|Lycra Shorts||3.5||I did not have chafing problems, so I did not use these.|
|Shorts||4.0||I was never warm enough on this trip to want to wear shorts, but they were handy as clean clothes in B&Bs and for swimming in Prestatyn.|
|Base Pack Weight||109.4||Just Under 7 pounds (plus tent stakes, extra jacket, and food.)|
I learned a lot on this walk, and I plan to use that knowledge to spend some future summer hiking in the UK. I have not yet decided wether I should walk Land's End to John O'Groats, or wether it might be better to just walk some of the best reputed long distance paths in the UK. This section summarizes the research I've done to help me make my decision. Here are some better known long distance paths.
Long Distance Paths:
Anglesey Island Coast Path
Coast to Coast
Cornwall Coast Path
Hadrian's Wall Path
North Downs Way
Offa's Dyke Path
Peddar's and Norfolk Coast
Pembrokeshire Coast Path
South Downs Way
West Highland Way
In London I checked the hiking section and had some comments on guidebooks. 'The Big Walks of Great Britain' by David Bathurst had a basic description of most of the long paths, but no maps, and it was probably not good enough for me to actually plan a hike from the states.
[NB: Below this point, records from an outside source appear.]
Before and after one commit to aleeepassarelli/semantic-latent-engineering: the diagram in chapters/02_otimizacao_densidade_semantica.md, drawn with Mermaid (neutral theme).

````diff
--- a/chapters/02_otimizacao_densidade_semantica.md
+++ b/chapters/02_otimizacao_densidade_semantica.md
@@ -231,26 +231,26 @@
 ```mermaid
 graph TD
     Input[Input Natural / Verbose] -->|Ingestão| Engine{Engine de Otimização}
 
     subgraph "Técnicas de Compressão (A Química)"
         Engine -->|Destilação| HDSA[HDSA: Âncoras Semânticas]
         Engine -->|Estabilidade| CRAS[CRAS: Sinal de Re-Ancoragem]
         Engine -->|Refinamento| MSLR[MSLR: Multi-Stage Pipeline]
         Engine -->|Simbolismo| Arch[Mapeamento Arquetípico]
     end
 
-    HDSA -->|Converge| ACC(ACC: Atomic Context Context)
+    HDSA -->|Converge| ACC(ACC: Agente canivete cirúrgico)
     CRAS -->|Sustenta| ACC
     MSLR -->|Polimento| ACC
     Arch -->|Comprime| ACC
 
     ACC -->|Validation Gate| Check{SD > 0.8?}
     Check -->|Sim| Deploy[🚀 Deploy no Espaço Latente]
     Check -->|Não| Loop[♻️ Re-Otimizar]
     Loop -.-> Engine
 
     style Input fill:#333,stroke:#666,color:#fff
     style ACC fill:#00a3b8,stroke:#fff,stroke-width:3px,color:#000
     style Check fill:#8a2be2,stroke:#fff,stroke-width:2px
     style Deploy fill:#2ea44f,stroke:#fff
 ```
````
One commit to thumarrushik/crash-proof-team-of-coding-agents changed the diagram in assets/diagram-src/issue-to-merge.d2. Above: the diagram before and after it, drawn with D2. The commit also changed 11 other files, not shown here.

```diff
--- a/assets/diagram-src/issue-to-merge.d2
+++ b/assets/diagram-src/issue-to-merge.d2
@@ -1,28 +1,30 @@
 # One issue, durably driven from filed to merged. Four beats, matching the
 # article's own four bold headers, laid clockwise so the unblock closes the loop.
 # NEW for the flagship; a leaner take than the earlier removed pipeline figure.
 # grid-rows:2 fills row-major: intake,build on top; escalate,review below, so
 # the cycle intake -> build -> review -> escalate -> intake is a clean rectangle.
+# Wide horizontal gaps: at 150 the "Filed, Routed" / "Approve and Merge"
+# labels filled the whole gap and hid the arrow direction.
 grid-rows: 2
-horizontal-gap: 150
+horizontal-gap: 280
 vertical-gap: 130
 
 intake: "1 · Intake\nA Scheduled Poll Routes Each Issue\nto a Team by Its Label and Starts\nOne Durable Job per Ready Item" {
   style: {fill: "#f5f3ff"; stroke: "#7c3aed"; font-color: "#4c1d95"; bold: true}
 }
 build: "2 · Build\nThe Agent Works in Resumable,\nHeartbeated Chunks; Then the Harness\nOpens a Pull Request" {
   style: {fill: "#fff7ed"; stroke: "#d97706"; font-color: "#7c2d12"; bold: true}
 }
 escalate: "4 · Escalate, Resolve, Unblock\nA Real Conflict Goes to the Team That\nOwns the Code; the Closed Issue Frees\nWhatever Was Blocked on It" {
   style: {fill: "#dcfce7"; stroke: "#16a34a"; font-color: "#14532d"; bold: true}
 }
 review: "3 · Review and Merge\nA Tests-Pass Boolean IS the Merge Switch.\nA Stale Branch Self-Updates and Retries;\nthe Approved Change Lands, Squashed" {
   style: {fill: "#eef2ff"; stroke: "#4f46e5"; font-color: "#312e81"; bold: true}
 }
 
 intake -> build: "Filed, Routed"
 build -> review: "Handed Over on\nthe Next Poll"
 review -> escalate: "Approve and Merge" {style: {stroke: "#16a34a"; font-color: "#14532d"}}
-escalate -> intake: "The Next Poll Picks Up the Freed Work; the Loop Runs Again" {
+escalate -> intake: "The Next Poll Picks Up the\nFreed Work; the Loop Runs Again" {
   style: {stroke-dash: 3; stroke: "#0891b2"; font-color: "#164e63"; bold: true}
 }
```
I did not like the maps in my Trailblazer guidebook because they were not topographic maps with contour lines, and because they did not include other public footpaths that might be useful for avoiding roads, going for supplies, etcetera. Most other guidebooks have these features, I just need to check before buying. On the other hand, of the other brands I looked at, none had as much info on what supplies were available in towns as the Trailblazer guide did. If there is a gps database of all public footpaths in Great Britain, carrying a GPS might eliminate this as a concern. There was a Cicerone Guide - 'The End to End Trail', which did LEJOG using Offa's Dyke from Chepstow to Knighton, but it's maps were not topographic and did not show intersecting public footpaths.
For the first 5 days of the trip, it rained quite often, and the sun rarely showed. The ground was so saturated that even on steep grassy slopes, the pressure of stepping on the ground squeezed out masses of water. Bushes and grass dripped with rain and dew. This caused me some foot problems. The skin of my feet was constantly saturated with water. Here, see the utterly saturated soles of my feet. You just can't walk comfortably and without damage for long distances on feet this wet.
My skin chafed all the way through the outside layers of my skin on top of my toes where they attach to the ball of the foot, and in patches on the outside of my ankles. There were also several blisters on the bottom of my feet, and atop my right big toe, but none of the blisters caused me too much pain. Fortunately, the next 5 days were quite dry, with some sun, and my feet were recovering well by the end of the trip.
Friction Damage after Walking 5 Days with Saturated Feet.
|Below a new friction burn developed on the outside of my left ankle August 7.|
Some Healing has Occurred after Walking 3 Days with Dry Weather.
Much Healing has Occurred by a Few Days After the Hike.
I was still scrubbing dead skin off my feet a month later in mid September during my Superior Hiking Trail walk and Boundary Waters Canoe trip.
In the end, I should not have used cotten socks, even on this relatively short trip. Also, if I'd gotten a dry room after a few days of rain, I might have avoided the foot problems. Finally, the boots had no ventilation, and could not dry either while walking, or at night. Maybe the biggest lesson is that I was lax in planning for and adjusting to rain and associated foot problems since this hike would be less than 2 weeks. No hike is too short for the right equipment or for taking the right remedial actions when faced with problems.